___ DATA FOR THE TASK

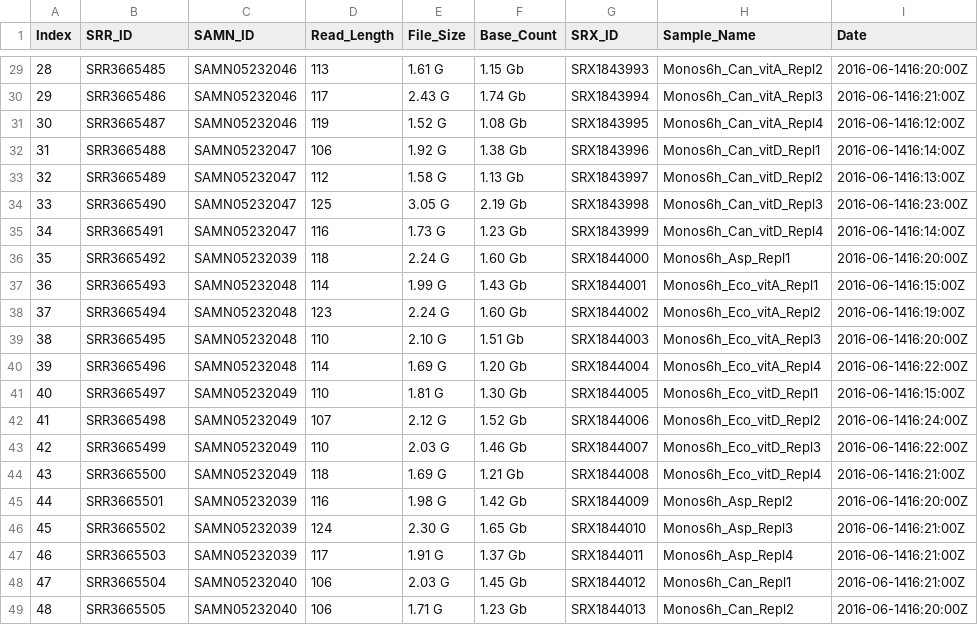
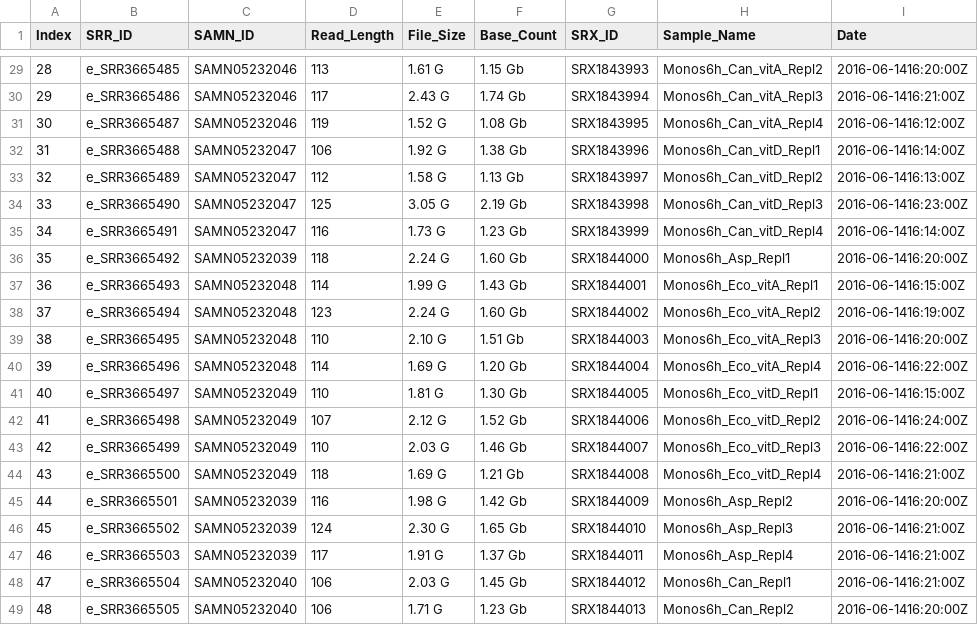
Before and after one commit to dragon-crasher/trna-search, a CSV file: runs/monocyte_runs.csv, drawn as a sheet; only a part is shown, gaps mark what is left out; the diff covers the shown part only; the diff names each change by its address in the sheet, - before the commit and + after, or states it on an @@ line.

```diff
--- a/runs/monocyte_runs.csv
+++ b/runs/monocyte_runs.csv
-B29 (SRR_ID): SRR3665485
+B29 (SRR_ID): e_SRR3665485
-B30 (SRR_ID): SRR3665486
+B30 (SRR_ID): e_SRR3665486
-B31 (SRR_ID): SRR3665487
+B31 (SRR_ID): e_SRR3665487
-B32 (SRR_ID): SRR3665488
+B32 (SRR_ID): e_SRR3665488
-B33 (SRR_ID): SRR3665489
+B33 (SRR_ID): e_SRR3665489
-B34 (SRR_ID): SRR3665490
+B34 (SRR_ID): e_SRR3665490
-B35 (SRR_ID): SRR3665491
+B35 (SRR_ID): e_SRR3665491
-B36 (SRR_ID): SRR3665492
+B36 (SRR_ID): e_SRR3665492
-B37 (SRR_ID): SRR3665493
+B37 (SRR_ID): e_SRR3665493
-B38 (SRR_ID): SRR3665494
+B38 (SRR_ID): e_SRR3665494
-B39 (SRR_ID): SRR3665495
+B39 (SRR_ID): e_SRR3665495
-B40 (SRR_ID): SRR3665496
+B40 (SRR_ID): e_SRR3665496
-B41 (SRR_ID): SRR3665497
+B41 (SRR_ID): e_SRR3665497
-B42 (SRR_ID): SRR3665498
+B42 (SRR_ID): e_SRR3665498
-B43 (SRR_ID): SRR3665499
+B43 (SRR_ID): e_SRR3665499
-B44 (SRR_ID): SRR3665500
+B44 (SRR_ID): e_SRR3665500
-B45 (SRR_ID): SRR3665501
+B45 (SRR_ID): e_SRR3665501
-B46 (SRR_ID): SRR3665502
+B46 (SRR_ID): e_SRR3665502
-B47 (SRR_ID): SRR3665503
+B47 (SRR_ID): e_SRR3665503
-B48 (SRR_ID): SRR3665504
+B48 (SRR_ID): e_SRR3665504
-B49 (SRR_ID): SRR3665505
+B49 (SRR_ID): e_SRR3665505
```
Also changed, not shown: 27 edited cells elsewhere in this file, 16 other files.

______

> **PROBLEM STATEMENT**: List the lines of the records where "runs" occurs.

> **TASK RESULT**:
Before and after one commit to dragon-crasher/trna-search, a CSV file: runs/monocyte_runs.csv, drawn as a sheet; only a part is shown, gaps mark what is left out; the diff covers the shown part only; the diff names each change by its address in the sheet, - before the commit and + after, or states it on an @@ line.
--- a/runs/monocyte_runs.csv
+++ b/runs/monocyte_runs.csv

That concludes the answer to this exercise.